Top of Given information
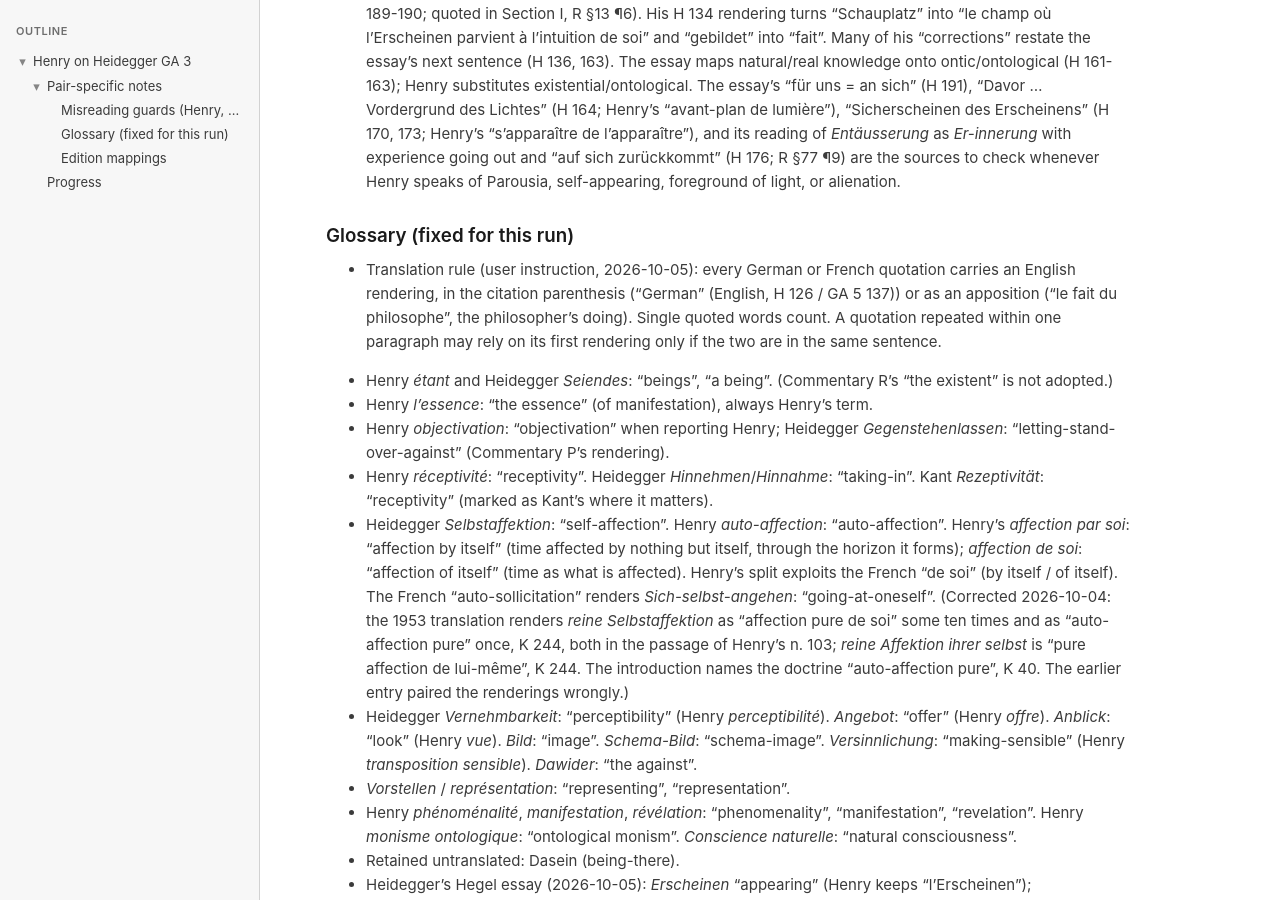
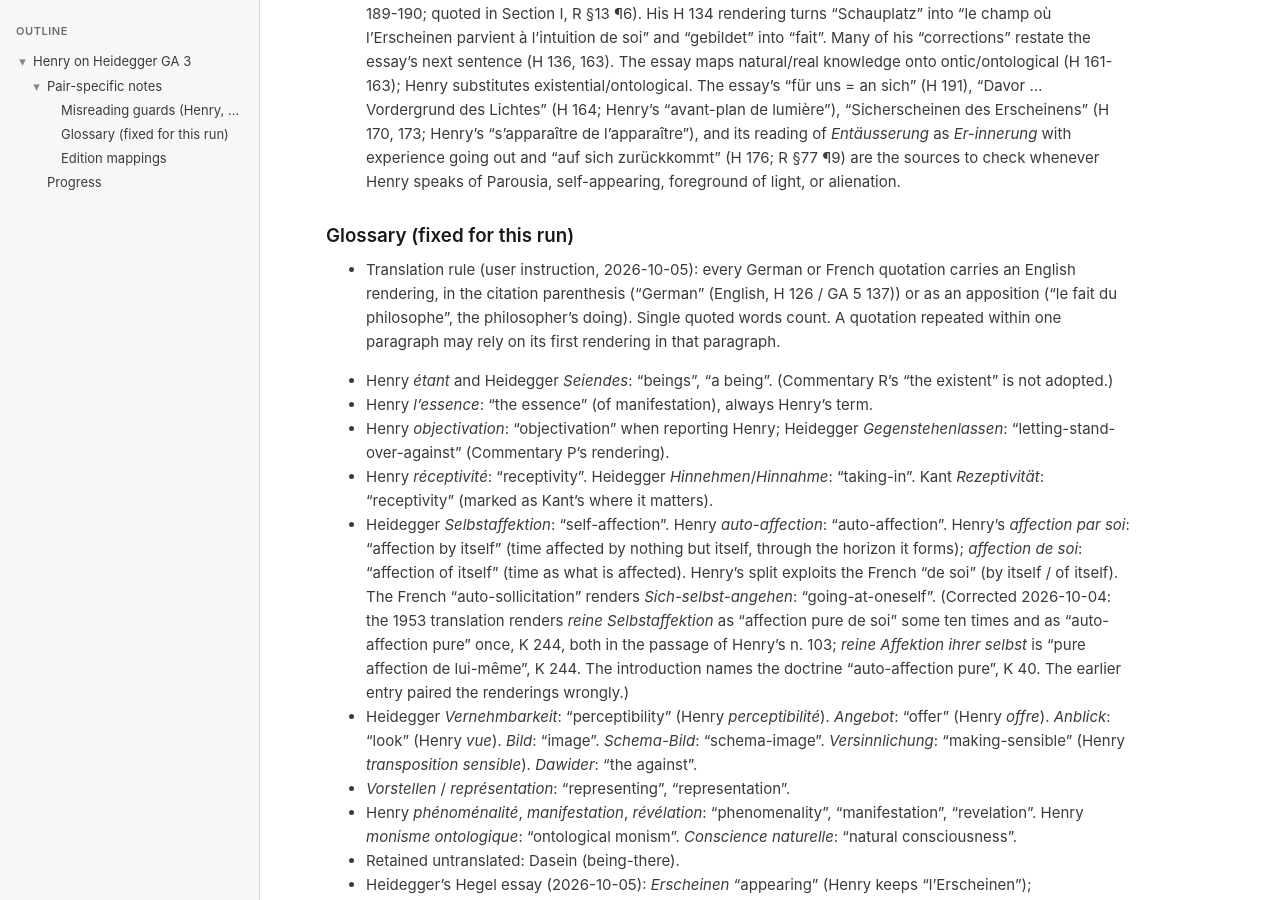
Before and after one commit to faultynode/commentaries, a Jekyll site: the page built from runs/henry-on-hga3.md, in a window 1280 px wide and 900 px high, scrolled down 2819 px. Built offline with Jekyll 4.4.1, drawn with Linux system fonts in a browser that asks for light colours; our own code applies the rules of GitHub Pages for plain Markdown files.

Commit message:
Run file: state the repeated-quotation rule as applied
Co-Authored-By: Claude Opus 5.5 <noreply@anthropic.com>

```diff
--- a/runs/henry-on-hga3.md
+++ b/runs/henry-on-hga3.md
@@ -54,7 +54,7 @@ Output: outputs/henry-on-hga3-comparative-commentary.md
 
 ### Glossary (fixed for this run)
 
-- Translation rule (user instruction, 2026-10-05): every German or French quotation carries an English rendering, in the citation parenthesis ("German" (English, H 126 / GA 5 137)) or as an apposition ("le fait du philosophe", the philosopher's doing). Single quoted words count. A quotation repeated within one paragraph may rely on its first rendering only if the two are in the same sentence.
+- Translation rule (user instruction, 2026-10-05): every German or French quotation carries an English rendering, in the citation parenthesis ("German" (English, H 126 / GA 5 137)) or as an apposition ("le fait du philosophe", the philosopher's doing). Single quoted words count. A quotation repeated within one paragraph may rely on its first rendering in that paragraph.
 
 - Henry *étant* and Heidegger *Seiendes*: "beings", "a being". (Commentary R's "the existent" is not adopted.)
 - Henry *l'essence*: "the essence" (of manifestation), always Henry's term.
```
Bottom of Given information
Filter the data above, keeping only lines that include the string "repeated".

### Output of the task
Run file: state the repeated-quotation rule as applied
-- Translation rule (user instruction, 2026-10-05): every German or French quotation carries an English rendering, in the citation parenthesis ("German" (English, H 126 / GA 5 137)) or as an apposition ("le fait du philosophe", the philosopher's doing). Single quoted words count. A quotation repeated within one paragraph may rely on its first rendering only if the two are in the same sentence.
+- Translation rule (user instruction, 2026-10-05): every German or French quotation carries an English rendering, in the citation parenthesis ("German" (English, H 126 / GA 5 137)) or as an apposition ("le fait du philosophe", the philosopher's doing). Single quoted words count. A quotation repeated within one paragraph may rely on its first rendering in that paragraph.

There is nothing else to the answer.